[[ Dataset entries open ]]
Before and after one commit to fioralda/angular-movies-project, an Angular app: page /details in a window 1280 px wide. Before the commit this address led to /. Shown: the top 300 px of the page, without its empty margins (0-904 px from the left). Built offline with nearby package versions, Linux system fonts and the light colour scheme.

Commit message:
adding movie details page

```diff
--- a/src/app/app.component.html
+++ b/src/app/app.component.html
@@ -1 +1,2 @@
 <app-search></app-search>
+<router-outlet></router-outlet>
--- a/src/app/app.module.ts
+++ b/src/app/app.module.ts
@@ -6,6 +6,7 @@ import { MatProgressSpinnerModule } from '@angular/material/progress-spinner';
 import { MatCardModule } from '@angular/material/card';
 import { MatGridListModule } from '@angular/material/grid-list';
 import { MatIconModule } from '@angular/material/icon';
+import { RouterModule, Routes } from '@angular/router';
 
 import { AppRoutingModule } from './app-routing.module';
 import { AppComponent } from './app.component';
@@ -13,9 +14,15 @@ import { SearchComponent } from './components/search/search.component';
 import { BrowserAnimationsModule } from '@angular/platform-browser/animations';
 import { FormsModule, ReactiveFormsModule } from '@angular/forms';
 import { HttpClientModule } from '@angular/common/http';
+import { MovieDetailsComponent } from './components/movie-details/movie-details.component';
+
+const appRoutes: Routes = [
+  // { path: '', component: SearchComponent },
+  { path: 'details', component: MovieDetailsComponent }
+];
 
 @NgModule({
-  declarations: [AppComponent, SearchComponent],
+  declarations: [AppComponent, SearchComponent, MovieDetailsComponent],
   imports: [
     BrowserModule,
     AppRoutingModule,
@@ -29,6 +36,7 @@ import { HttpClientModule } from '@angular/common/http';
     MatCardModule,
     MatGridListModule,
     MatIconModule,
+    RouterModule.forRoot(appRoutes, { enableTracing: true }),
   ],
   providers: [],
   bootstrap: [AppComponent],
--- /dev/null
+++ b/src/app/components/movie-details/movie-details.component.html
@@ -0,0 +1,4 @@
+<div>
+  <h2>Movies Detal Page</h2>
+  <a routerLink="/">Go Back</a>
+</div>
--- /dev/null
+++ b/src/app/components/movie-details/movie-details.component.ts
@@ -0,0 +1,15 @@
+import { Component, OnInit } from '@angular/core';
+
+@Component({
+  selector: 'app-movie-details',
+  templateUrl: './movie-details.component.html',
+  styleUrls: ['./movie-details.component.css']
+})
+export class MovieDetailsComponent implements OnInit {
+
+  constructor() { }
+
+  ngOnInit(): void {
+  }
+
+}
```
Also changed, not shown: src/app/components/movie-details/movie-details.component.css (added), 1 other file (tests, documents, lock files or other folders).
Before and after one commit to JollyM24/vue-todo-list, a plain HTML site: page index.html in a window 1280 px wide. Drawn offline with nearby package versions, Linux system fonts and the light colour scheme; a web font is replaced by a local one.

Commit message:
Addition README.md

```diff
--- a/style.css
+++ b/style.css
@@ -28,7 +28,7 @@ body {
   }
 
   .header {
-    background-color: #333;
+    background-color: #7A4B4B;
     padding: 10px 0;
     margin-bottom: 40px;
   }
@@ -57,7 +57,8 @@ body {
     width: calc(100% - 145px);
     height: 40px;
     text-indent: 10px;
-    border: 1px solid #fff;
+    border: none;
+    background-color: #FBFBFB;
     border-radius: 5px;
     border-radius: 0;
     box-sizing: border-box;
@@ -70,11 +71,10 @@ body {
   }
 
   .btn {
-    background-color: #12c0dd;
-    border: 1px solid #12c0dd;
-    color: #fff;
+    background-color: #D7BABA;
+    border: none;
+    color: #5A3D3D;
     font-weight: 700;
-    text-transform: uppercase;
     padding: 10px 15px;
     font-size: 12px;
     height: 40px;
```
[[ Dataset entries closed ]]
### What the task asks
An exact copy of all the entries is the required answer.

### Final answer
Before and after one commit to fioralda/angular-movies-project, an Angular app: page /details in a window 1280 px wide. Before the commit this address led to /. Shown: the top 300 px of the page, without its empty margins (0-904 px from the left). Built offline with nearby package versions, Linux system fonts and the light colour scheme.

Commit message:
adding movie details page

```diff
--- a/src/app/app.component.html
+++ b/src/app/app.component.html
@@ -1 +1,2 @@
 <app-search></app-search>
+<router-outlet></router-outlet>
--- a/src/app/app.module.ts
+++ b/src/app/app.module.ts
@@ -6,6 +6,7 @@ import { MatProgressSpinnerModule } from '@angular/material/progress-spinner';
 import { MatCardModule } from '@angular/material/card';
 import { MatGridListModule } from '@angular/material/grid-list';
 import { MatIconModule } from '@angular/material/icon';
+import { RouterModule, Routes } from '@angular/router';
 
 import { AppRoutingModule } from './app-routing.module';
 import { AppComponent } from './app.component';
@@ -13,9 +14,15 @@ import { SearchComponent } from './components/search/search.component';
 import { BrowserAnimationsModule } from '@angular/platform-browser/animations';
 import { FormsModule, ReactiveFormsModule } from '@angular/forms';
 import { HttpClientModule } from '@angular/common/http';
+import { MovieDetailsComponent } from './components/movie-details/movie-details.component';
+
+const appRoutes: Routes = [
+  // { path: '', component: SearchComponent },
+  { path: 'details', component: MovieDetailsComponent }
+];
 
 @NgModule({
-  declarations: [AppComponent, SearchComponent],
+  declarations: [AppComponent, SearchComponent, MovieDetailsComponent],
   imports: [
     BrowserModule,
     AppRoutingModule,
@@ -29,6 +36,7 @@ import { HttpClientModule } from '@angular/common/http';
     MatCardModule,
     MatGridListModule,
     MatIconModule,
+    RouterModule.forRoot(appRoutes, { enableTracing: true }),
   ],
   providers: [],
   bootstrap: [AppComponent],
--- /dev/null
+++ b/src/app/components/movie-details/movie-details.component.html
@@ -0,0 +1,4 @@
+<div>
+  <h2>Movies Detal Page</h2>
+  <a routerLink="/">Go Back</a>
+</div>
--- /dev/null
+++ b/src/app/components/movie-details/movie-details.component.ts
@@ -0,0 +1,15 @@
+import { Component, OnInit } from '@angular/core';
+
+@Component({
+  selector: 'app-movie-details',
+  templateUrl: './movie-details.component.html',
+  styleUrls: ['./movie-details.component.css']
+})
+export class MovieDetailsComponent implements OnInit {
+
+  constructor() { }
+
+  ngOnInit(): void {
+  }
+
+}
```
Also changed, not shown: src/app/components/movie-details/movie-details.component.css (added), 1 other file (tests, documents, lock files or other folders).
Before and after one commit to JollyM24/vue-todo-list, a plain HTML site: page index.html in a window 1280 px wide. Drawn offline with nearby package versions, Linux system fonts and the light colour scheme; a web font is replaced by a local one.

Commit message:
Addition README.md

```diff
--- a/style.css
+++ b/style.css
@@ -28,7 +28,7 @@ body {
   }
 
   .header {
-    background-color: #333;
+    background-color: #7A4B4B;
     padding: 10px 0;
     margin-bottom: 40px;
   }
@@ -57,7 +57,8 @@ body {
     width: calc(100% - 145px);
     height: 40px;
     text-indent: 10px;
-    border: 1px solid #fff;
+    border: none;
+    background-color: #FBFBFB;
     border-radius: 5px;
     border-radius: 0;
     box-sizing: border-box;
@@ -70,11 +71,10 @@ body {
   }
 
   .btn {
-    background-color: #12c0dd;
-    border: 1px solid #12c0dd;
-    color: #fff;
+    background-color: #D7BABA;
+    border: none;
+    color: #5A3D3D;
     font-weight: 700;
-    text-transform: uppercase;
     padding: 10px 15px;
     font-size: 12px;
     height: 40px;
```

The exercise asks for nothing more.